Work instruction: Among the entries below, find the lines that contain the string "import". State only how many there are.

Dataset entries:
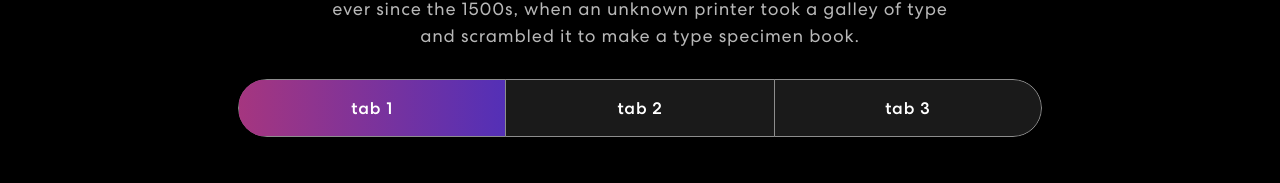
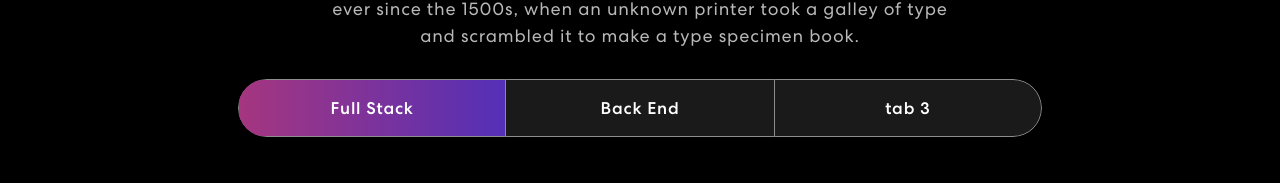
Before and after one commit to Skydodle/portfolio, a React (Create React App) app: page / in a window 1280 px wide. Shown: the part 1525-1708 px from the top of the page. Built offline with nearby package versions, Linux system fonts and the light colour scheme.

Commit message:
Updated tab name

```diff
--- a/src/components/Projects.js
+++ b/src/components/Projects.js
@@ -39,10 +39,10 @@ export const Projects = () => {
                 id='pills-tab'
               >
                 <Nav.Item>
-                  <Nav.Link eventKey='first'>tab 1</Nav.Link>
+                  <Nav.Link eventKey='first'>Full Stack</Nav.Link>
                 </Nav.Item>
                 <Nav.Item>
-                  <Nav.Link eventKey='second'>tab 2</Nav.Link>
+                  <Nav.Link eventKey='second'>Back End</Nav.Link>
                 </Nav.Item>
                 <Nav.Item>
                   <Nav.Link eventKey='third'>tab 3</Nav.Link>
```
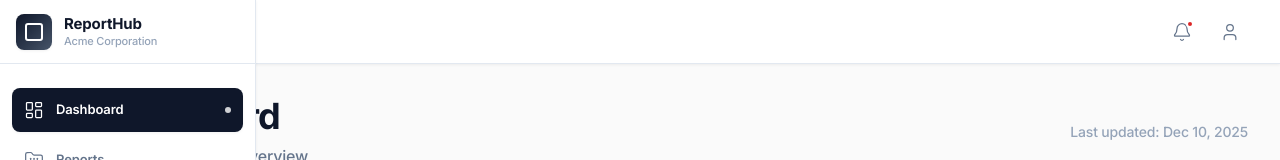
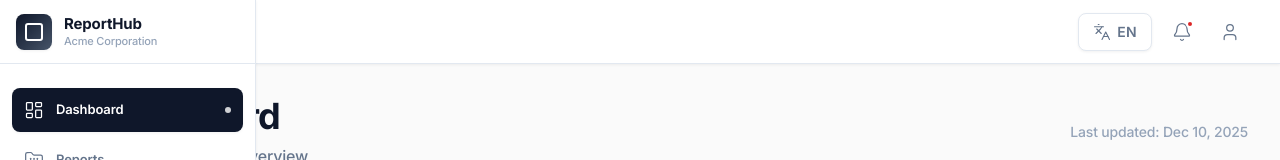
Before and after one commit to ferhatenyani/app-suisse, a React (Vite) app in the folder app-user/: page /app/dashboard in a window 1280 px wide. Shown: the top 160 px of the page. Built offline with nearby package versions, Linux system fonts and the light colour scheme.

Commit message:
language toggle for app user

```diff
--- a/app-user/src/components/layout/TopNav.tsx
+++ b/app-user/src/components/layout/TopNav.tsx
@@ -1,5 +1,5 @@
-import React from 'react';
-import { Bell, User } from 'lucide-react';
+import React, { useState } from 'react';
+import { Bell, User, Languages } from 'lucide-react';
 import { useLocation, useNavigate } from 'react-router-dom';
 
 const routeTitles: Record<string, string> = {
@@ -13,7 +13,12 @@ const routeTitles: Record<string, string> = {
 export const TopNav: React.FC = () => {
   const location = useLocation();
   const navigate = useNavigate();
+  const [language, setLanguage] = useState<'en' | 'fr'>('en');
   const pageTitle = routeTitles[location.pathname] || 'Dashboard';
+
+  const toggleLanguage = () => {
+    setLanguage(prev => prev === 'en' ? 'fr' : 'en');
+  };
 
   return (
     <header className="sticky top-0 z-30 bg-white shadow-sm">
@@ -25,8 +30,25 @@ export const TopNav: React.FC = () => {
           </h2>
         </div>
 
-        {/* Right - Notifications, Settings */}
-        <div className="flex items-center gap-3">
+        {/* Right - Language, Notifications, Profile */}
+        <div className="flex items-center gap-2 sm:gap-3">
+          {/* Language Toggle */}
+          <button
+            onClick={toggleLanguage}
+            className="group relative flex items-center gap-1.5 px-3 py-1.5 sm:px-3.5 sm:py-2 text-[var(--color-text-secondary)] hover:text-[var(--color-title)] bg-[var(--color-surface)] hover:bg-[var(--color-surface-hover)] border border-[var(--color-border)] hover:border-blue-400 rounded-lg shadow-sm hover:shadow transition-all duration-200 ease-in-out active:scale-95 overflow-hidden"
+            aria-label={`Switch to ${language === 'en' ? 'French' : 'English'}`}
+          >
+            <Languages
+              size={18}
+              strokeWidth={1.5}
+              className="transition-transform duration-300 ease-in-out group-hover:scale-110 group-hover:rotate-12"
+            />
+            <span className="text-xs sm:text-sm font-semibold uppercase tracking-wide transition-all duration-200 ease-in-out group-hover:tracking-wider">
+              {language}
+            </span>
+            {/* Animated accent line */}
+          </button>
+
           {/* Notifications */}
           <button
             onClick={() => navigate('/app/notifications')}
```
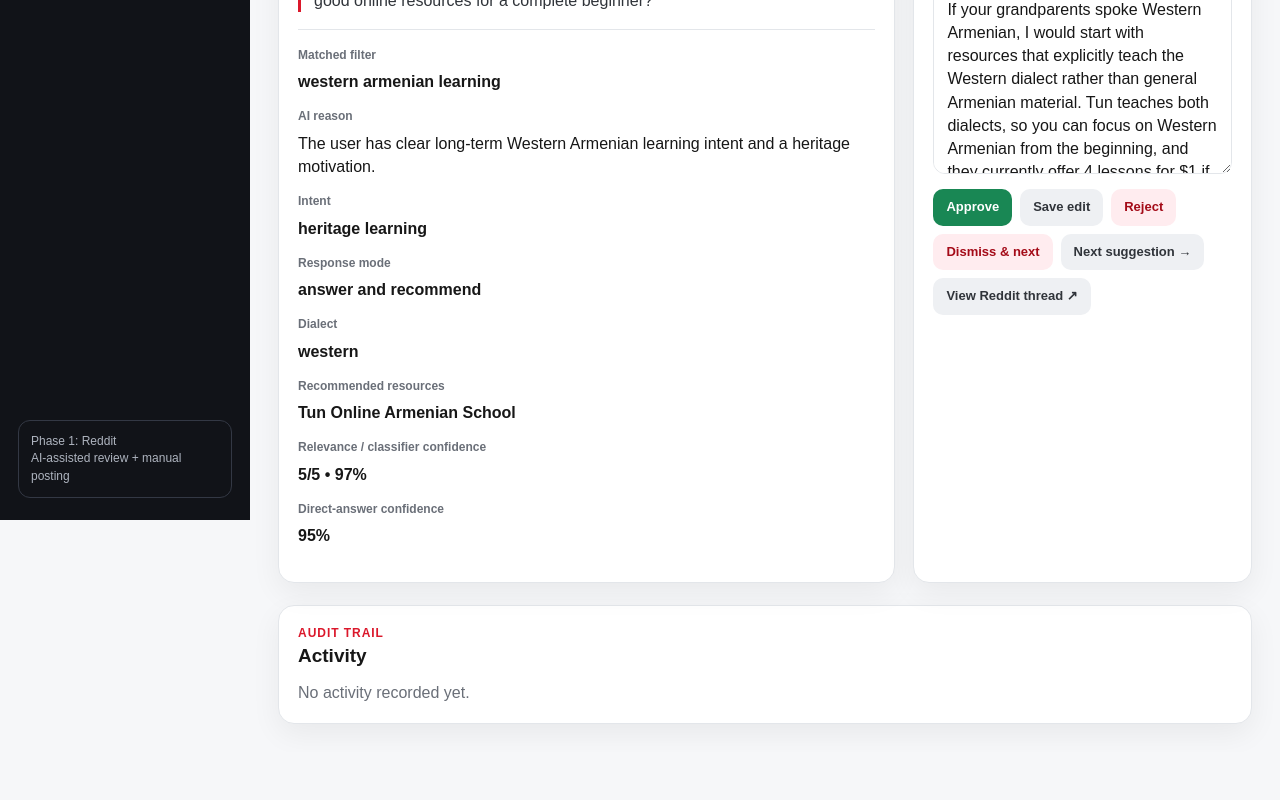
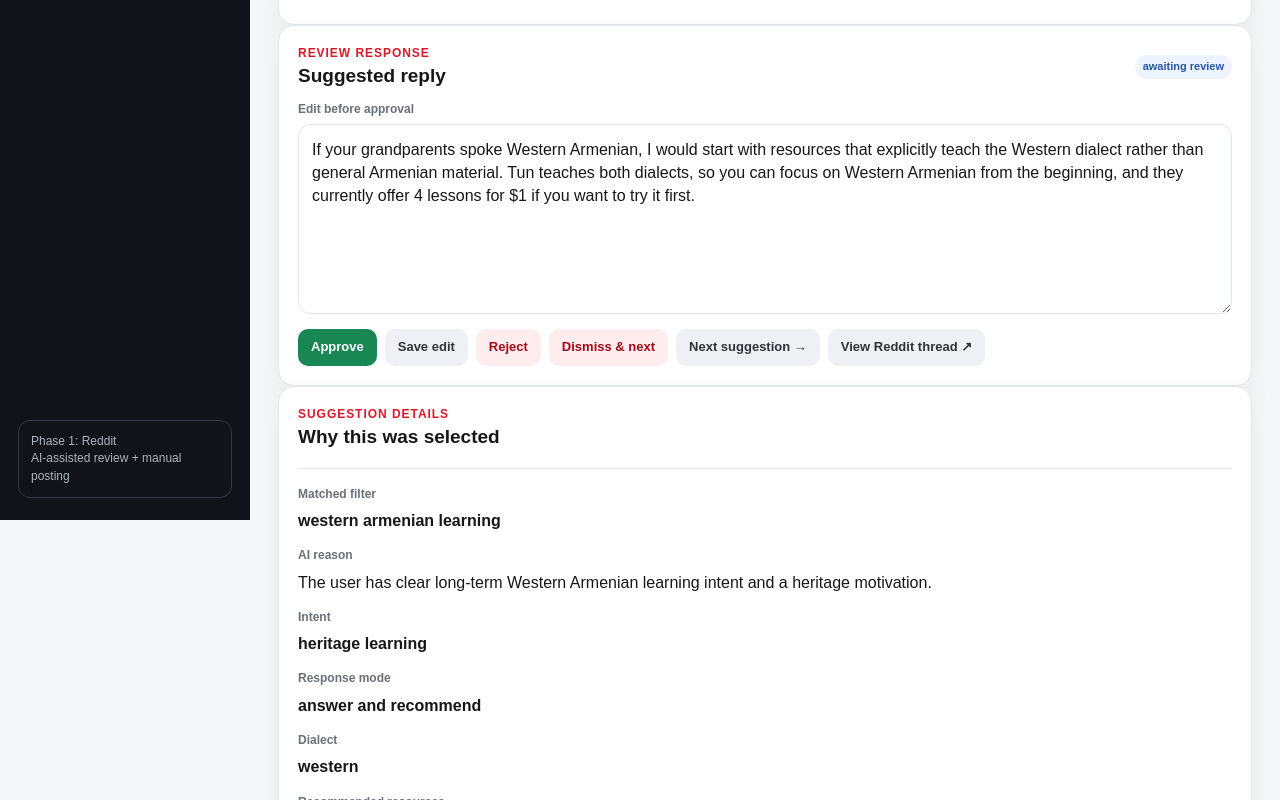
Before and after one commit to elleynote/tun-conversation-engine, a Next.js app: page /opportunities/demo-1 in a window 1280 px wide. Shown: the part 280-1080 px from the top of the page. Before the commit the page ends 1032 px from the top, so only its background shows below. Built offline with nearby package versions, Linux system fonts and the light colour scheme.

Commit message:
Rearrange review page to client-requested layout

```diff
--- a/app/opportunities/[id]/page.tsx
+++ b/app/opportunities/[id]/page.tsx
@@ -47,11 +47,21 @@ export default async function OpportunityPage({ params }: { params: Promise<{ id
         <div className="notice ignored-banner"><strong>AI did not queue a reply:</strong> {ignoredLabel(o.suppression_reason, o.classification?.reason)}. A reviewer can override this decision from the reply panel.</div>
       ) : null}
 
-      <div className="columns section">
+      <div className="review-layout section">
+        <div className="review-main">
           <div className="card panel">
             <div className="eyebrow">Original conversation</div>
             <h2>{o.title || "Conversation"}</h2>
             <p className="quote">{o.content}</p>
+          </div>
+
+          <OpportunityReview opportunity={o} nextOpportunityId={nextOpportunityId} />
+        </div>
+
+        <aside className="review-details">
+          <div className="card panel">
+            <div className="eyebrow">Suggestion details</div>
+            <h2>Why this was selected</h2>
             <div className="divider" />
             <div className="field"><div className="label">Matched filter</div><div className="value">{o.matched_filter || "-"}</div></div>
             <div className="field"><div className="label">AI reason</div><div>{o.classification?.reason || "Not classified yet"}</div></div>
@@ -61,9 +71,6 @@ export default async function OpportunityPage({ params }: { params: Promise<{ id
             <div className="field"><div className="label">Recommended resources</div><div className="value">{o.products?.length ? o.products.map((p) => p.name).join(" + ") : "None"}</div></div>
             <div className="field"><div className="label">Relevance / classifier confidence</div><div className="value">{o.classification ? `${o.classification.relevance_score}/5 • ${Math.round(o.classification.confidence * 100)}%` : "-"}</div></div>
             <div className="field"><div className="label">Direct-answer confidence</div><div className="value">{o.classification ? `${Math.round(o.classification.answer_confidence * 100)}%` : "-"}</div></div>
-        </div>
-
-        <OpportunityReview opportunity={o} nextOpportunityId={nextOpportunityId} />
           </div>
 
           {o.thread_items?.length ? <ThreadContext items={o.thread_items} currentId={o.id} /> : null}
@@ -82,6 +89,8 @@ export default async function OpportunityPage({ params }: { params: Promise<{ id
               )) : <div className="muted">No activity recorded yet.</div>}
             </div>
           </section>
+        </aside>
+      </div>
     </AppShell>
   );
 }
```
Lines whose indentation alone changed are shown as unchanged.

Written solution: 5